Senator WILLIAMS —Perhaps I can take you to one other issue that I have been concerned about for many years, and that is those age pensioners, especially single pensioners, who own their own homes. I come from a country town and housing has been much cheaper, if I can say that, over decades in smaller country communities. I am concerned that local governments always seem to be strapped for money and this goes to the council rates that single pensioners especially have to pay on their residence. Do you know whether many councils give discounts or substantial discounts to pensioners for their council rates?

Mr Yates —There are council rate concession schemes in all states and, as usual, they vary. But also, in recent years, some states have introduced voluntary rate deferral schemes whereby you can defer the payment of your rates against the estate. That has had a variable take-up. In my home state of South Australia, the state government has legislated to ensure that local governments must offer this. I have to say that it has not been hugely taken up at the moment, but I think that might change over time.

Senator SIEWERT —ACOSS has talked also about the preservation age for super. Do you have a comment on that?

Mr Kennedy —We do not have any significant detail into this, but I think one important consideration here is that, if they do increase the preservation age along similar lines as the age pension age increase, we would like to see a long lead-in time. We think that is important because people have retirement plans in place. Obviously, that will allow people who have plans in place to continue under the current system. So we would like to see that concession, if indeed they did go ahead and increase the preservation age.

Senator SIEWERT —Obviously, they planned a long lead-in time for the increase in the age pension age anyway. Do you mean that it should be linked to that?

Mr O’Neill —No. We would be of the view that it would need to be a longer lead-in period, given the impact of retirement planning that folk already have in place; so it would need to be longer. In terms of the most appropriate timing, we are still looking at that.

Mr Yates —Perhaps I can add to that. We need to remember that, at the moment, policy is that the preservation age will step out from 55 to 60. We do not have formal policy on this either, but my intuition is that the community as a whole would expect there to be some gap between the two ages.

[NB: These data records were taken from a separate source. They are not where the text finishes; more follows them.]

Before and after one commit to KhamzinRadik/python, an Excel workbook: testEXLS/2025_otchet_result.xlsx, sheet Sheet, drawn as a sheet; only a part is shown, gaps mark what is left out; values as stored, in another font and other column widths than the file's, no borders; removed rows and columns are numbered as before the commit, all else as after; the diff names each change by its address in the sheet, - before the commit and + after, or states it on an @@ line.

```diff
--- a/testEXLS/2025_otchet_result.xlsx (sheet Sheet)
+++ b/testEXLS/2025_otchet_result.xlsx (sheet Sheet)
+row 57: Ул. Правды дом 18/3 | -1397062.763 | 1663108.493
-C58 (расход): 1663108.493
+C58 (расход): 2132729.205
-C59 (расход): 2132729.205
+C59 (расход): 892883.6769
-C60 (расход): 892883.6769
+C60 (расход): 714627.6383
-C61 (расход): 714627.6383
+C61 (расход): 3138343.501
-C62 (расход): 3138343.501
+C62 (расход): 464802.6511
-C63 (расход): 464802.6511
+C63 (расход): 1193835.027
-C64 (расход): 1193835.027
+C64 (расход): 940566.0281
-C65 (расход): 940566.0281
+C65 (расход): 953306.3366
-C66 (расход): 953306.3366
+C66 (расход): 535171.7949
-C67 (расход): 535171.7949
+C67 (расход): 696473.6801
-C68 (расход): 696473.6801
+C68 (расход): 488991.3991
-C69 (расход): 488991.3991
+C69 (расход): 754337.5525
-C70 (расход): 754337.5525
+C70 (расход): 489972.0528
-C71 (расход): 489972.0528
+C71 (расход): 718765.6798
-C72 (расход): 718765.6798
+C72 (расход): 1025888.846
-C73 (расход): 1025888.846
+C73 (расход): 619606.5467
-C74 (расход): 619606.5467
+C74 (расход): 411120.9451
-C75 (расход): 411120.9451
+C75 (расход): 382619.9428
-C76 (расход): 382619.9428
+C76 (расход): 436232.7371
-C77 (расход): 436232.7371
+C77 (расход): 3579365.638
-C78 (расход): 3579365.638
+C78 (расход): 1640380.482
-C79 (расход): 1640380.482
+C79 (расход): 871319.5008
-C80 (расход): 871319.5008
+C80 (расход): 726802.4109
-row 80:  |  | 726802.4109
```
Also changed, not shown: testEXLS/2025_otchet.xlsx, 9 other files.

CHAIR —Thank you very much to the witness from COTA and also to the witnesses from National Seniors. Once again, we are due to report next Wednesday. If there is something that you think we have missed, please get in contact with us as quickly as possible.

Mr Yates —Thank you.

Proceedings suspended from 12.20 pm to 1.22 pm